= Beginning of Section =
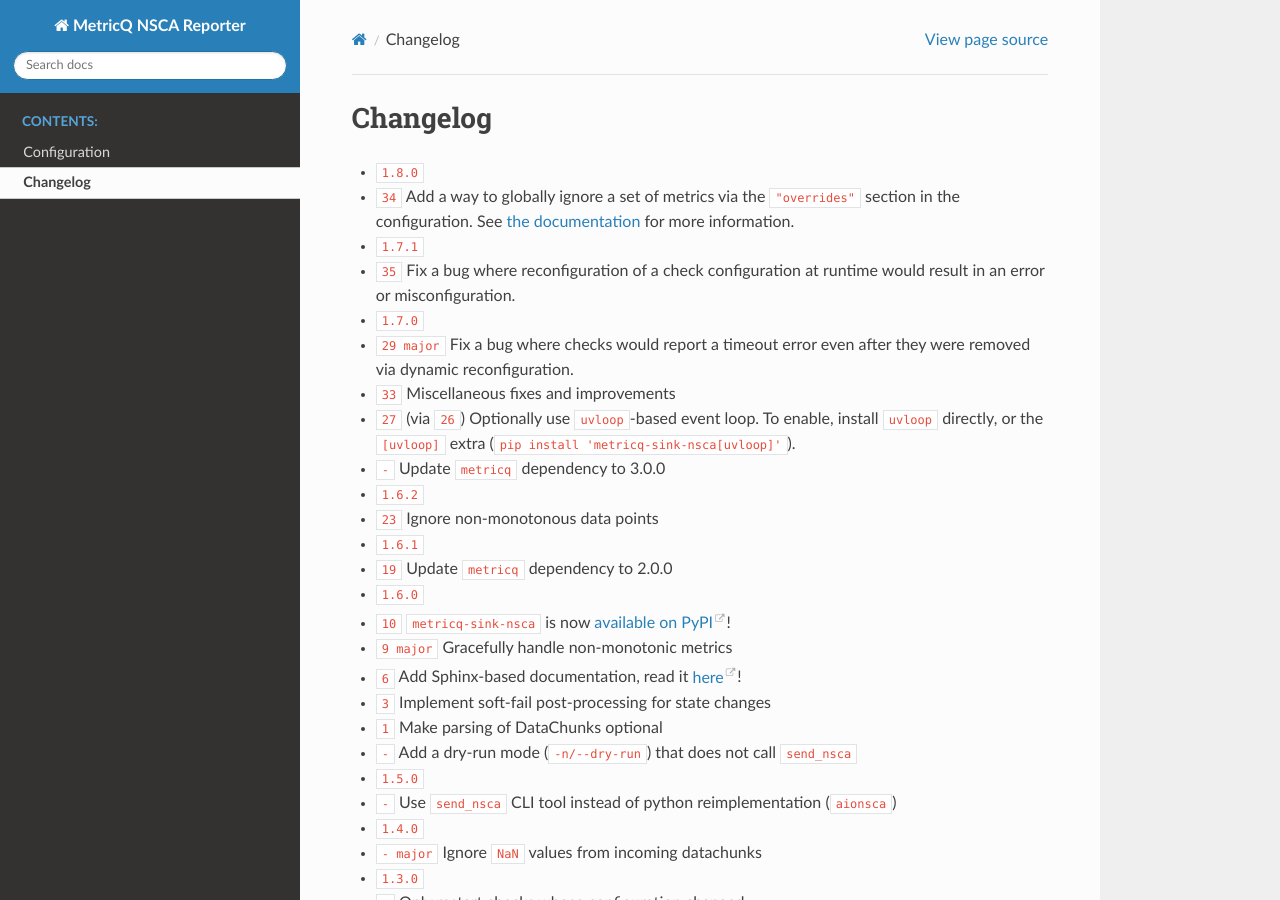
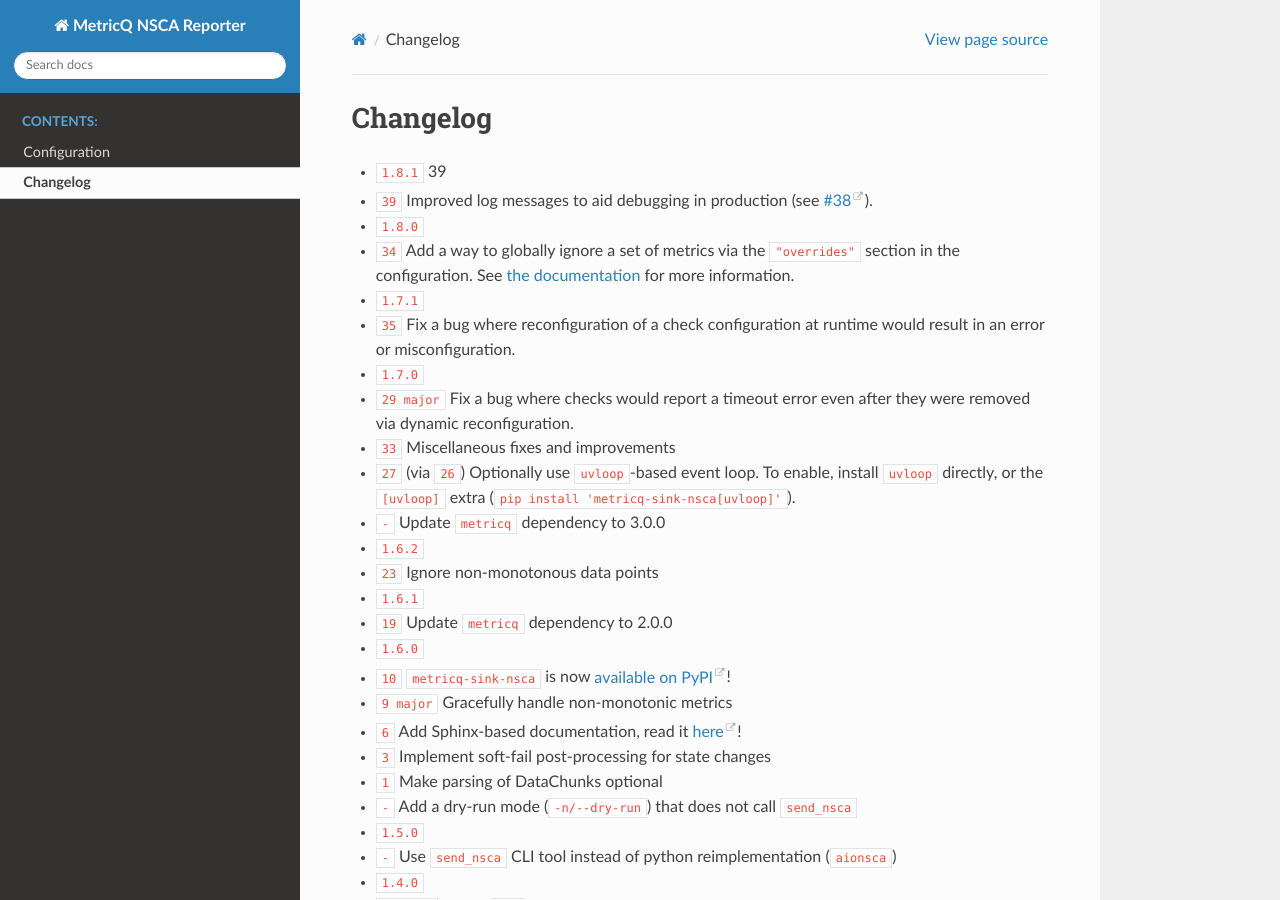
Before and after one commit to metricq/metricq-sink-nsca, a Sphinx documentation site: the page built from docs/changelog.rst, in a window 1280 px wide and 900 px high. Built offline with Sphinx 7.4.7 and the Read the Docs theme 2.0.0, drawn with Linux system fonts in a browser that asks for light colours; cross-references to code outside the pages are shown as plain code.

Commit message:
release: Version 1.8.1

```diff
--- a/docs/changelog.rst
+++ b/docs/changelog.rst
@@ -1,5 +1,9 @@
 Changelog
 =========
+
+* :release:`1.8.1 <2021-07-23>` 39
+* :support:`39` Improved log messages to aid debugging in production
+  (see `#38 <https://github.com/metricq/metricq-sink-nsca/issues/38>`_).
 
 * :release:`1.8.0 <2021-06-29>`
 * :feature:`34` Add a way to globally ignore a set of metrics via the :literal:`"overrides"` section in the configuration.
```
= End of Section =
→ **Task details**: Type the entries above out again exactly, with no pictures.

→ **Answer box**:
Before and after one commit to metricq/metricq-sink-nsca, a Sphinx documentation site: the page built from docs/changelog.rst, in a window 1280 px wide and 900 px high. Built offline with Sphinx 7.4.7 and the Read the Docs theme 2.0.0, drawn with Linux system fonts in a browser that asks for light colours; cross-references to code outside the pages are shown as plain code.

Commit message:
release: Version 1.8.1

```diff
--- a/docs/changelog.rst
+++ b/docs/changelog.rst
@@ -1,5 +1,9 @@
 Changelog
 =========
+
+* :release:`1.8.1 <2021-07-23>` 39
+* :support:`39` Improved log messages to aid debugging in production
+  (see `#38 <https://github.com/metricq/metricq-sink-nsca/issues/38>`_).
 
 * :release:`1.8.0 <2021-06-29>`
 * :feature:`34` Add a way to globally ignore a set of metrics via the :literal:`"overrides"` section in the configuration.
```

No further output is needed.